◆ Stored data entries ◆
Content starts
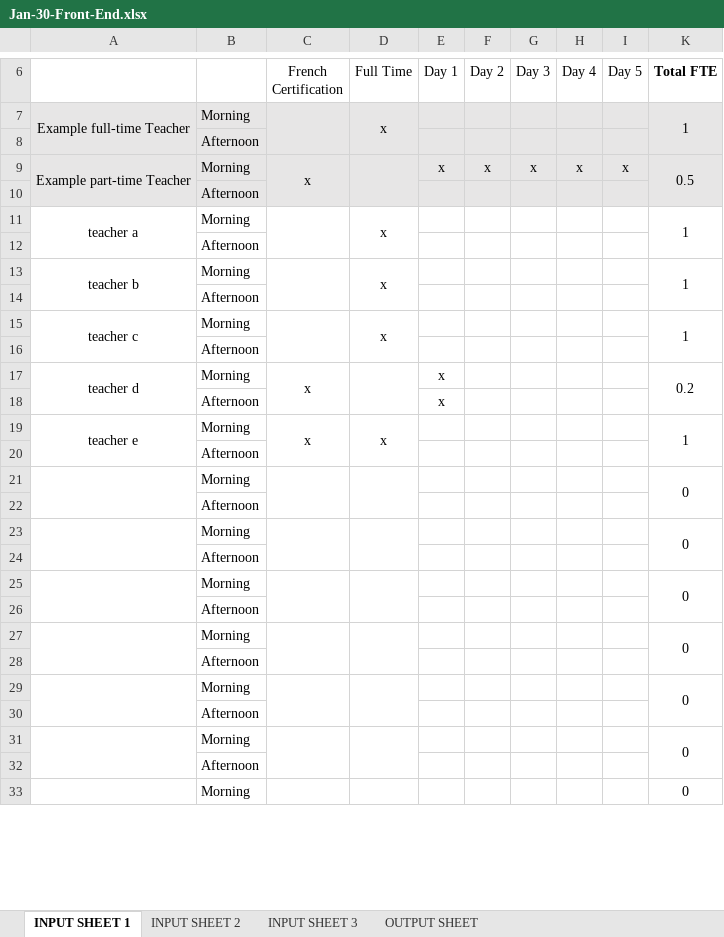
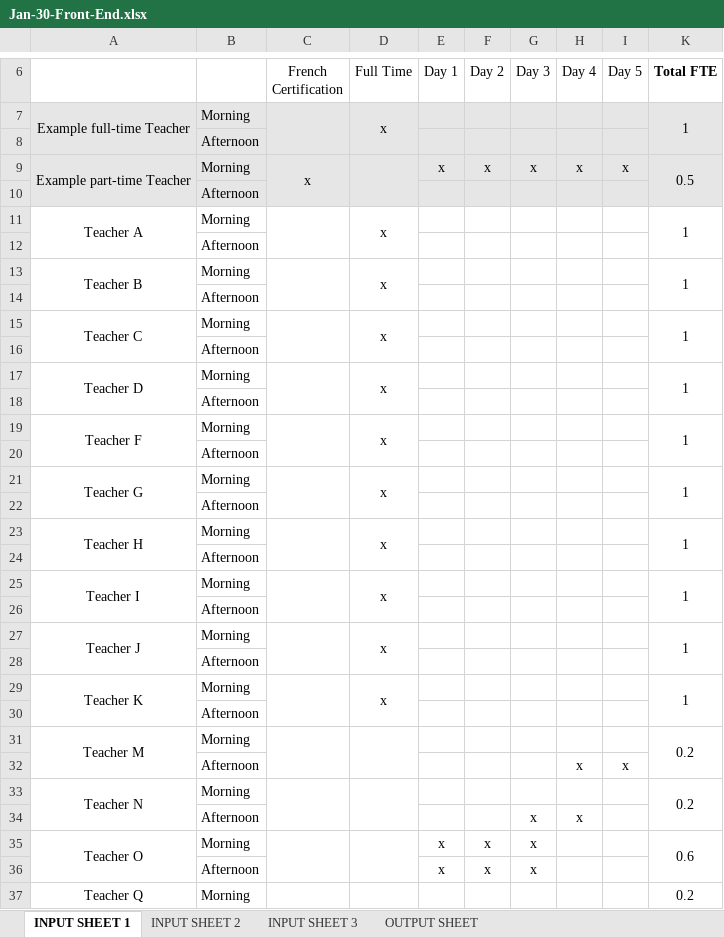
Before and after one commit to team13-fydp/fydp, an Excel workbook: FYDP_ModV1/Jan-30-Front-End.xlsx, sheet INPUT SHEET 1, drawn as a sheet; only a part is shown, gaps mark what is left out; values as stored, in another font and other column widths than the file's, no borders; conditional formats not drawn; removed rows and columns are numbered as before the commit, all else as after; the diff covers the shown part only; the diff names each change by its address in the sheet, - before the commit and + after, or states it on an @@ line.

```diff
--- a/FYDP_ModV1/Jan-30-Front-End.xlsx (sheet INPUT SHEET 1)
+++ b/FYDP_ModV1/Jan-30-Front-End.xlsx (sheet INPUT SHEET 1)
-A11: teacher a
+A11: Teacher A
-A13: teacher b
+A13: Teacher B
-A15: teacher c
+A15: Teacher C
-row 17: teacher d | Morning | x |  | x |  |  |  |  | 0.2
-row 18:  | Afternoon |  |  | x
-A17: teacher e
+A17: Teacher D
-C17 (French Certification): x
+C17 (French Certification): (empty)
-row 21:  | Morning |  |  |  |  |  |  |  | 0
+row 19: Teacher F | Morning |  | x |  |  |  |  |  | 1
-row 23:  | Morning |  |  |  |  |  |  |  | 0
+row 21: Teacher G | Morning |  | x |  |  |  |  |  | 1
-row 25:  | Morning |  |  |  |  |  |  |  | 0
+row 23: Teacher H | Morning |  | x |  |  |  |  |  | 1
-row 27:  | Morning |  |  |  |  |  |  |  | 0
+row 25: Teacher I | Morning |  | x |  |  |  |  |  | 1
-row 29:  | Morning |  |  |  |  |  |  |  | 0
+row 27: Teacher J | Morning |  | x |  |  |  |  |  | 1
-row 31:  | Morning |  |  |  |  |  |  |  | 0
+row 29: Teacher K | Morning |  | x |  |  |  |  |  | 1
-row 33:  | Morning |  |  |  |  |  |  |  | 0
+row 31: Teacher M | Morning |  |  |  |  |  |  |  | 0.2
+row 32:  | Afternoon |  |  |  |  |  | x | x
+row 33: Teacher N | Morning |  |  |  |  |  |  |  | 0.2
+row 34:  | Afternoon |  |  |  |  | x | x
+row 35: Teacher O | Morning |  |  | x | x | x |  |  | 0.6
+row 36:  | Afternoon |  |  | x | x | x
+row 37: Teacher Q | Morning |  |  |  |  |  |  |  | 0.2
```
Also changed, not shown: 3 added rows and 7 removed rows elsewhere in this sheet, sheet INPUT SHEET 3, sheet INPUT SHEET 2, formulas that keep their value, hidden cells, 4 other files.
Content ends
◆ What is expected ◆
Please print the entries exactly as they stand. Images are not part of the copy.

◆ Answer below ◆
Before and after one commit to team13-fydp/fydp, an Excel workbook: FYDP_ModV1/Jan-30-Front-End.xlsx, sheet INPUT SHEET 1, drawn as a sheet; only a part is shown, gaps mark what is left out; values as stored, in another font and other column widths than the file's, no borders; conditional formats not drawn; removed rows and columns are numbered as before the commit, all else as after; the diff covers the shown part only; the diff names each change by its address in the sheet, - before the commit and + after, or states it on an @@ line.

```diff
--- a/FYDP_ModV1/Jan-30-Front-End.xlsx (sheet INPUT SHEET 1)
+++ b/FYDP_ModV1/Jan-30-Front-End.xlsx (sheet INPUT SHEET 1)
-A11: teacher a
+A11: Teacher A
-A13: teacher b
+A13: Teacher B
-A15: teacher c
+A15: Teacher C
-row 17: teacher d | Morning | x |  | x |  |  |  |  | 0.2
-row 18:  | Afternoon |  |  | x
-A17: teacher e
+A17: Teacher D
-C17 (French Certification): x
+C17 (French Certification): (empty)
-row 21:  | Morning |  |  |  |  |  |  |  | 0
+row 19: Teacher F | Morning |  | x |  |  |  |  |  | 1
-row 23:  | Morning |  |  |  |  |  |  |  | 0
+row 21: Teacher G | Morning |  | x |  |  |  |  |  | 1
-row 25:  | Morning |  |  |  |  |  |  |  | 0
+row 23: Teacher H | Morning |  | x |  |  |  |  |  | 1
-row 27:  | Morning |  |  |  |  |  |  |  | 0
+row 25: Teacher I | Morning |  | x |  |  |  |  |  | 1
-row 29:  | Morning |  |  |  |  |  |  |  | 0
+row 27: Teacher J | Morning |  | x |  |  |  |  |  | 1
-row 31:  | Morning |  |  |  |  |  |  |  | 0
+row 29: Teacher K | Morning |  | x |  |  |  |  |  | 1
-row 33:  | Morning |  |  |  |  |  |  |  | 0
+row 31: Teacher M | Morning |  |  |  |  |  |  |  | 0.2
+row 32:  | Afternoon |  |  |  |  |  | x | x
+row 33: Teacher N | Morning |  |  |  |  |  |  |  | 0.2
+row 34:  | Afternoon |  |  |  |  | x | x
+row 35: Teacher O | Morning |  |  | x | x | x |  |  | 0.6
+row 36:  | Afternoon |  |  | x | x | x
+row 37: Teacher Q | Morning |  |  |  |  |  |  |  | 0.2
```
Also changed, not shown: 3 added rows and 7 removed rows elsewhere in this sheet, sheet INPUT SHEET 3, sheet INPUT SHEET 2, formulas that keep their value, hidden cells, 4 other files.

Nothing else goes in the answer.